Some applications will be best served by specifying a fixed size (number of codewords) to be used for all Aztec Code symbols regardless of their data content. In this case, the ECCLevel property should be set to 0, and the ECCCount property should be set to a size which includes adequate error correction for the longest message anticipated; then, typically shorter messages will be encoded with excess error correction, creating more robust symbols for this application.

Character set
  1. All 8-bit values can be encoded. The default interpretation shall be:

    This interpretation corresponds to ECI 000003.

  2. Two non-data characters can be encoded, FNC1 for compatibility with some existing applications and ECI indicator blocks for the standardized encoding of message interpretation information.

    The AllowEscape property should be set to true in order to place the FNC1 characters or the ECI indicator blocks.

Escape sequences

If the AllowEscape property is set to true, following escape sequences are supported by the component, you can insert them to the barcode text:

Extended Channel Interpretation (ECI)

The Extended Channel Interpretation (ECI) protocol allows the output data stream to have interpretations different from that of the default character set. Four broad types of interpretations are supported in Aztec Code:

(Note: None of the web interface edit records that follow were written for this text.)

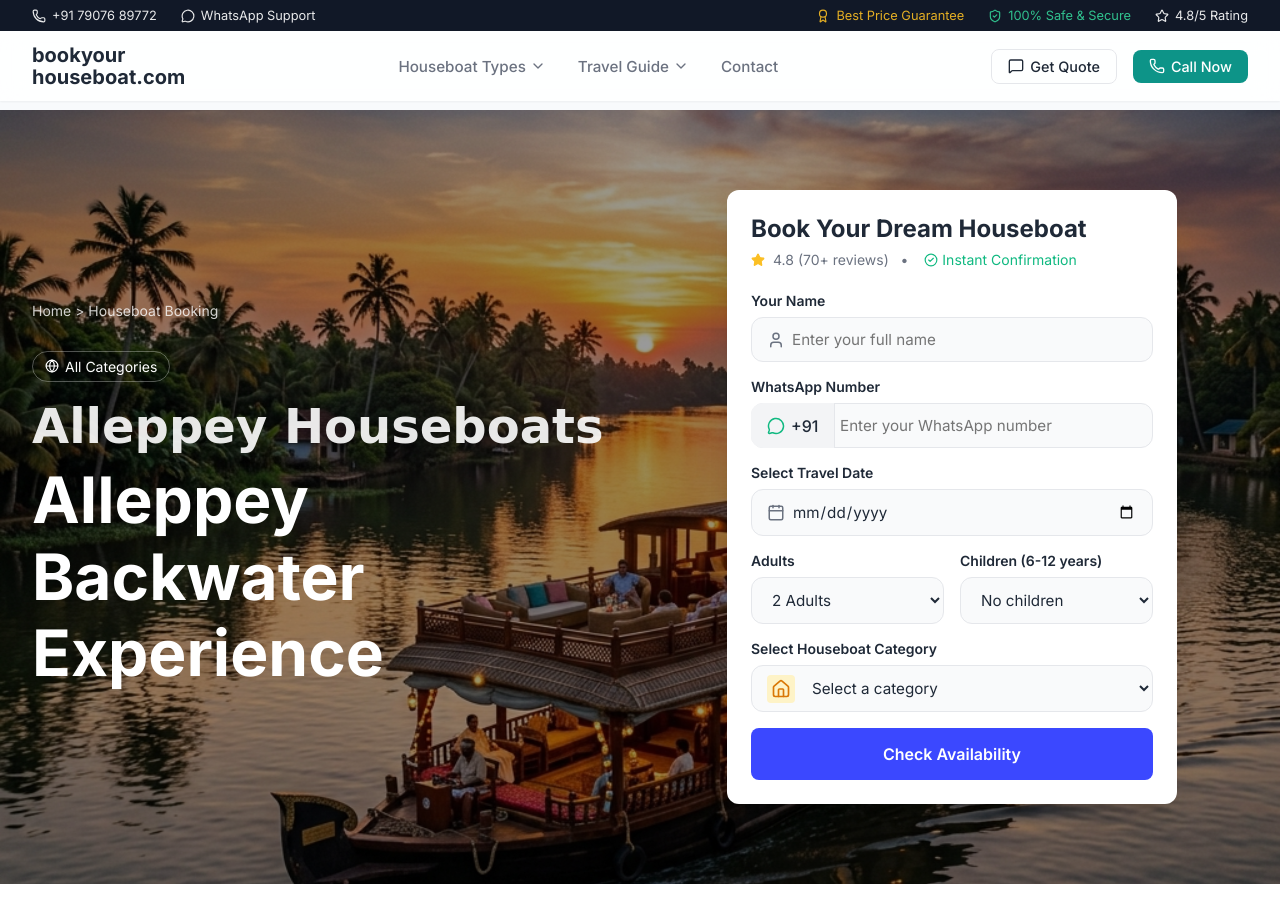
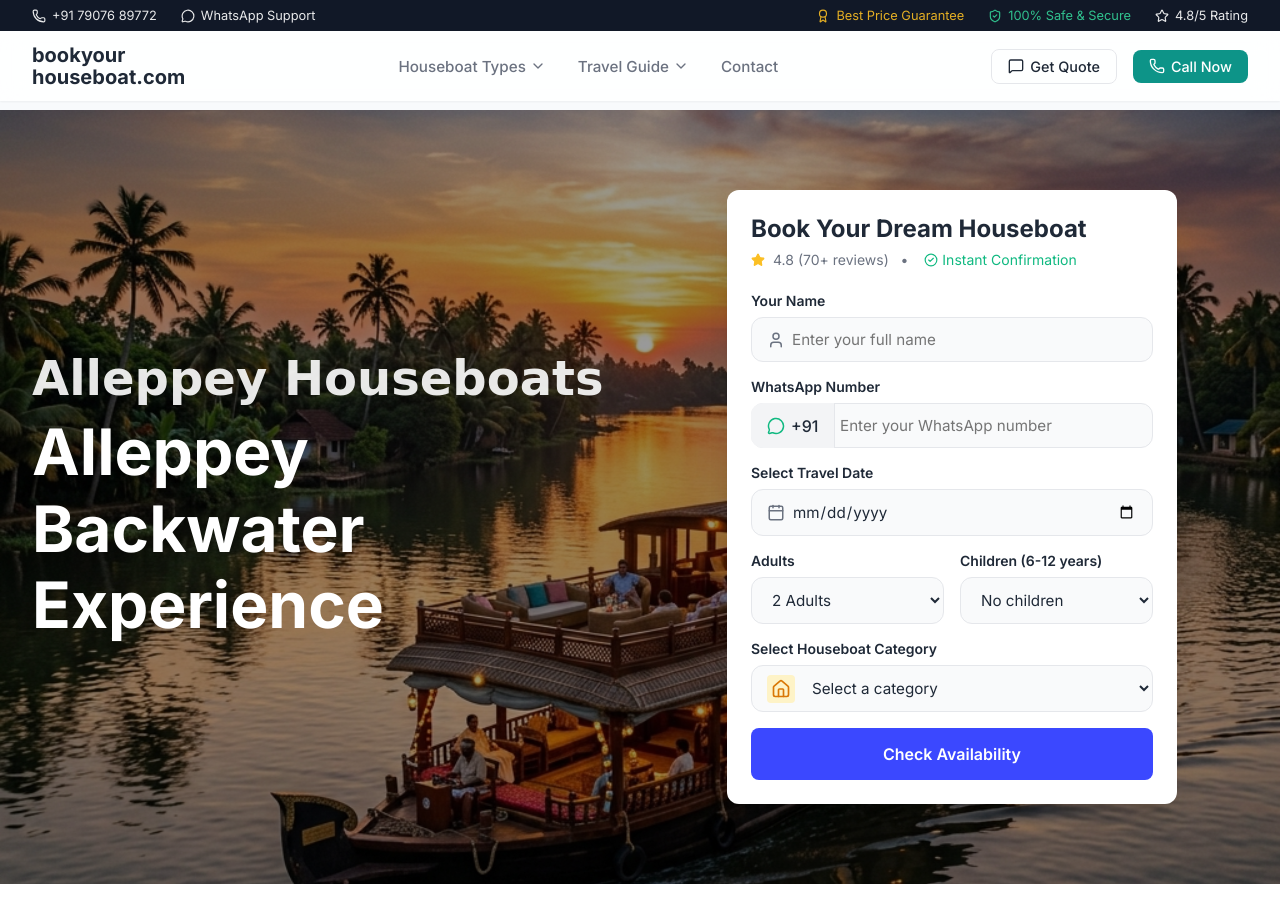
Before and after one commit to levinkurian00/houseboat-booking-app, a React (Vite) app: page / in a window 1280 px wide. Shown: the top 922 px of the page. Built offline with nearby package versions, Linux system fonts and the light colour scheme.

Commit message:
Remove breadcrumbs and category badge from hero section

```diff
--- a/src/App.jsx
+++ b/src/App.jsx
@@ -308,14 +308,6 @@ Please share availability and details.`;
               animate={{ opacity: 1, x: 0 }}
               transition={{ duration: 0.8, delay: 0.2 }}
             >
-              <div className="breadcrumbs">
-                Home &gt; Houseboat Booking {formData.category ? `> ` : ''}<strong>{formData.category ? `${formData.category}s` : ''}</strong>
-              </div>
-
-              <div className="badge-outline">
-                <Globe size={14} /> {formData.category ? `${formData.category.split(' ')[0]} Category` : 'All Categories'}
-              </div>
-
               <h2 className="hero-cursive">{formData.category ? `${formData.category}s` : 'Alleppey Houseboats'}</h2>
               <h1 className="hero-title">Alleppey Backwater<br/>Experience</h1>
             </motion.div>
```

The ECI protocol provides a consistent method to specify particular interpretations on byte values before printing and after decoding. The ECI is identified by an integer (up to 6 digits) which is encoded in the Aztec Code symbol by the ECI indicator block. The escape sequence "\e[<ECI_Number>]" is used to place the ECI indicator block to the barcode text:

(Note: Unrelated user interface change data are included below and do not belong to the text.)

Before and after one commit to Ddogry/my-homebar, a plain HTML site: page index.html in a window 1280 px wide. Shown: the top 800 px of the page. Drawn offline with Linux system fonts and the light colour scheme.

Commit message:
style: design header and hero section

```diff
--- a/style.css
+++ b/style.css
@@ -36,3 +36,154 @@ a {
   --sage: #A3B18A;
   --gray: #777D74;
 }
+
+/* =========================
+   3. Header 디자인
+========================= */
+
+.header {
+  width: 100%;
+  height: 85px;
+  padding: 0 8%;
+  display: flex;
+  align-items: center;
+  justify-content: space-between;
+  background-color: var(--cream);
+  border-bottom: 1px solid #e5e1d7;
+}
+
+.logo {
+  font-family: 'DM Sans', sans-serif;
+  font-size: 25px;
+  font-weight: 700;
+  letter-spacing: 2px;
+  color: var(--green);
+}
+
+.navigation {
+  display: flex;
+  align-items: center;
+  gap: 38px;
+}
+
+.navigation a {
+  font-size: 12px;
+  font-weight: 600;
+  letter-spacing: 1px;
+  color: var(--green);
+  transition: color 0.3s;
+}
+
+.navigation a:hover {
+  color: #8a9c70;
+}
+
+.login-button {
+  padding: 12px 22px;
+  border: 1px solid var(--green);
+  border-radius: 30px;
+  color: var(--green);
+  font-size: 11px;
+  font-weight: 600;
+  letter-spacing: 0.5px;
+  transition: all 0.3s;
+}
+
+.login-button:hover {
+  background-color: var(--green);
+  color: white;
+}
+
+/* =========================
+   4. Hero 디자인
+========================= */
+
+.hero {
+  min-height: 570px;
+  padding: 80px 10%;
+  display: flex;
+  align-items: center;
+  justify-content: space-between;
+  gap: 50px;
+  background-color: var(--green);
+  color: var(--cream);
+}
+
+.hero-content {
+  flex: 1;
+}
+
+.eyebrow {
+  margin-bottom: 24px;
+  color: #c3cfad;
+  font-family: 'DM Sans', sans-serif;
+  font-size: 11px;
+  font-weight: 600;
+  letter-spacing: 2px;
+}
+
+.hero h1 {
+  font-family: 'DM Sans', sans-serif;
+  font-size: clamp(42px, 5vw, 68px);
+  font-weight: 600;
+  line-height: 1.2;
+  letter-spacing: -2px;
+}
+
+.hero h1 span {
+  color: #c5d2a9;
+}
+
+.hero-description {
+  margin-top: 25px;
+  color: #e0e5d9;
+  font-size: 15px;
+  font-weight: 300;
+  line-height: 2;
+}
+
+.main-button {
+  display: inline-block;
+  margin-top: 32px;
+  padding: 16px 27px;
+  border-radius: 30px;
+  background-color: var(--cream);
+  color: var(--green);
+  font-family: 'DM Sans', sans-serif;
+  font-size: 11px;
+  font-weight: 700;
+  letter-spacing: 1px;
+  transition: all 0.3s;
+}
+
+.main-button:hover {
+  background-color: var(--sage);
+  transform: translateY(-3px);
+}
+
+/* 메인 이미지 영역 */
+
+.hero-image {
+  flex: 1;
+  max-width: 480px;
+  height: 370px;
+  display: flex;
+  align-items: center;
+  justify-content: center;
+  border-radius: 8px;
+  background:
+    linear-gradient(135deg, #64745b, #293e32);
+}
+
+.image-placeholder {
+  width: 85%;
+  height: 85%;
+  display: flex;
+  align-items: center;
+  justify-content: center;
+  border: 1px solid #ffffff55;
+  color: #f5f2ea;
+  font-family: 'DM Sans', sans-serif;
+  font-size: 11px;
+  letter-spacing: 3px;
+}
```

ECI indicator blocks may be placed anywhere in the barcode text in a single or structured append set of Aztec Code symbols. For example:


The AllowEscape property should be set to true in order to place the ECI indicator blocks. Any ECI invoked shall apply until the end of the barcode text, or until another ECI indicator block is encountered. Thus the interpretation of the ECI may straddle two or more symbols.

Structured append

In order to fit a non-square area or to handle larger messages than are practical in a single symbol, a data message can be distributed across several Aztec Code symbols. Up to 26 Aztec Code symbols may be appended in a structured format to convey more data. If a symbol is part of a structured append this shall be indicated by a structured append block in barcode text. The escape sequence "\s[<Index>, <Amount>, <Message_ID>]" is used to place the structured append block to the barcode text:

The AllowEscape property should be set to true in order to place the structured append block. The structured append block may only be placed only once in the barcode text. Also, it shall be placed at beginning of the barcode text. The OnInvalidChar or OnInvalidDataChar (only for Delphi/C++ Builder 2009 or later) event will occur if the structured append block be placed more than once, or it isn't placed at beginning of the barcode text. The following is an example of structured append:

\s[2, 5, DESCRIPTION]ABCDEFGabcdefg1234567890


(*): The Data property, OnInvalidDataLength and OnInvalidDataChar events are available only for the Delphi/C++ Builder 2009 or later.